The oldest known depiction of circumcision appears on a wall relief in the tomb of Ankh-ma-hor, architect and vizier to Pharaoh Teti (ruled 2345–2333 B.C.E.); the tomb is in Saqqara, about 15 miles southwest of Cairo. In the relief, two boys reaching puberty undergo the procedure. Shown in the photo, one of the boys tells the priest, “Rub off what is [there] thoroughly,” and the priest reassures him, “I shall make [it] heal.”
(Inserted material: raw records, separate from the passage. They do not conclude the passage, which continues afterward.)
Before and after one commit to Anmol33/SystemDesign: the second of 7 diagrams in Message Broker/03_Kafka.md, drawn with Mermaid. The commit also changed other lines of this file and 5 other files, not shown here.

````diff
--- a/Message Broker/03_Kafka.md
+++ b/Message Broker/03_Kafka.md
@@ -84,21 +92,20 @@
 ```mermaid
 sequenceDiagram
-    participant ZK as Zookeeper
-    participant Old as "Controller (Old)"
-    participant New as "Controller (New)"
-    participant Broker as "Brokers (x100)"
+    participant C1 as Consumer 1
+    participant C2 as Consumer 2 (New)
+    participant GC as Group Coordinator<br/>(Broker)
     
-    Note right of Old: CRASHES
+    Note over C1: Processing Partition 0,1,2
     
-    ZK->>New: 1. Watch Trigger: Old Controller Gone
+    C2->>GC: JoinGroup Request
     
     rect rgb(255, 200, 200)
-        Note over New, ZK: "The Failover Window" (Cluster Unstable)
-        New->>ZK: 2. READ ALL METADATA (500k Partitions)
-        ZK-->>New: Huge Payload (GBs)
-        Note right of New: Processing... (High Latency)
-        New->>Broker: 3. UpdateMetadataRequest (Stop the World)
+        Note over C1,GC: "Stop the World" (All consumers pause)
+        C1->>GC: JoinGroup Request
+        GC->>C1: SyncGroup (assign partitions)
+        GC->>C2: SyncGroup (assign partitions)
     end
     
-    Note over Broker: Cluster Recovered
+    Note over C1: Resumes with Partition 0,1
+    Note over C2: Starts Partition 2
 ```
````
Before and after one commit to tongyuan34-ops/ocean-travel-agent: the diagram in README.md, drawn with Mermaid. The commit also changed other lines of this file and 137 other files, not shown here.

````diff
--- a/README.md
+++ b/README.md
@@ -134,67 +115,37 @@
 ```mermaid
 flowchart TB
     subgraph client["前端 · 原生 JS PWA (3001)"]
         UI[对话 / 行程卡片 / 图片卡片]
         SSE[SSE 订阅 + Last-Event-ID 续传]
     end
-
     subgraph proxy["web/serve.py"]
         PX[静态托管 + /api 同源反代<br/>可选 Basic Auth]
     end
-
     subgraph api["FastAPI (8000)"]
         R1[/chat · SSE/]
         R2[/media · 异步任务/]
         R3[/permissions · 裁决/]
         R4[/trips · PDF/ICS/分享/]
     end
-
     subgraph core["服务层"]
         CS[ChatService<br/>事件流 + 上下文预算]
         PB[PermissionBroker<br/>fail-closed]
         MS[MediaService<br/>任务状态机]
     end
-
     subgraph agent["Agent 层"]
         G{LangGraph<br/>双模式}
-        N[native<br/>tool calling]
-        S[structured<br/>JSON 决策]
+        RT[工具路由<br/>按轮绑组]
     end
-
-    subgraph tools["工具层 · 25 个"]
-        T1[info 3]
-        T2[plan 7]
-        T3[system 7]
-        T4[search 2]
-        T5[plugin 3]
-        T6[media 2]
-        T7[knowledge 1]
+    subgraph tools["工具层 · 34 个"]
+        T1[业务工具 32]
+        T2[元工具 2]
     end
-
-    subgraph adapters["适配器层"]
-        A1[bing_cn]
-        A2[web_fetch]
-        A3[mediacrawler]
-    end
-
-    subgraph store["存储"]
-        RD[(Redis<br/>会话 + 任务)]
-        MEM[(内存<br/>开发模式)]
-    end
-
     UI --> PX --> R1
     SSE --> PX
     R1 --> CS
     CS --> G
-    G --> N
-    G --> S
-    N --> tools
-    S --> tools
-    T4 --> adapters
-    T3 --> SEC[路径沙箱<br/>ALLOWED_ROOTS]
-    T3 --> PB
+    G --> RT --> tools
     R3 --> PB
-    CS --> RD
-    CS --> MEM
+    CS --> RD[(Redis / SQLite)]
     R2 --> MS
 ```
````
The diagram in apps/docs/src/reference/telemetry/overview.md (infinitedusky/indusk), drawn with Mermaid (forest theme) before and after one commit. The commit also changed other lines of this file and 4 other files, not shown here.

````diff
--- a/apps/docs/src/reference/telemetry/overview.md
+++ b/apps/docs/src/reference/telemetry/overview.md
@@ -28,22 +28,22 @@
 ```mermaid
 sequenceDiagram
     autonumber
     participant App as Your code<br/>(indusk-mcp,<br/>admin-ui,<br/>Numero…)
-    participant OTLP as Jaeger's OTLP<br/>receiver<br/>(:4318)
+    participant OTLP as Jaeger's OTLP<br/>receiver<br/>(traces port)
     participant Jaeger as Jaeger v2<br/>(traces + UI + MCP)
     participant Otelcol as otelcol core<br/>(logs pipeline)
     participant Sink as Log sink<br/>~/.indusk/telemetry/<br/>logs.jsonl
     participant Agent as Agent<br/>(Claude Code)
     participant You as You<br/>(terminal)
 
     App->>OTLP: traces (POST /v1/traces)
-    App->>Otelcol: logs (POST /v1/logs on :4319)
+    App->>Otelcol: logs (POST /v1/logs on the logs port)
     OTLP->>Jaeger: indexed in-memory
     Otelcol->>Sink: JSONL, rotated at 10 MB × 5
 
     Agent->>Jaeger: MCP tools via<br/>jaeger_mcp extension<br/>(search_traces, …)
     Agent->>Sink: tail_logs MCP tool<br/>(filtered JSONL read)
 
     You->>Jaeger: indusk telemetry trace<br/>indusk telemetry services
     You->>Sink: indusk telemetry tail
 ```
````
The Egyptians were just one of several Semitic peoples to practice circumcision; they were joined by such West Semitic nations as the Canaanites, Ammonites, Moabites, Edomites, Phoenicians, Arameans and—perhaps most famously—the Israelites. In contrast, there is no clear evidence that East Semitic peoples, such as the Akkadians, Assyrians and the Babylonians, practiced circumcision.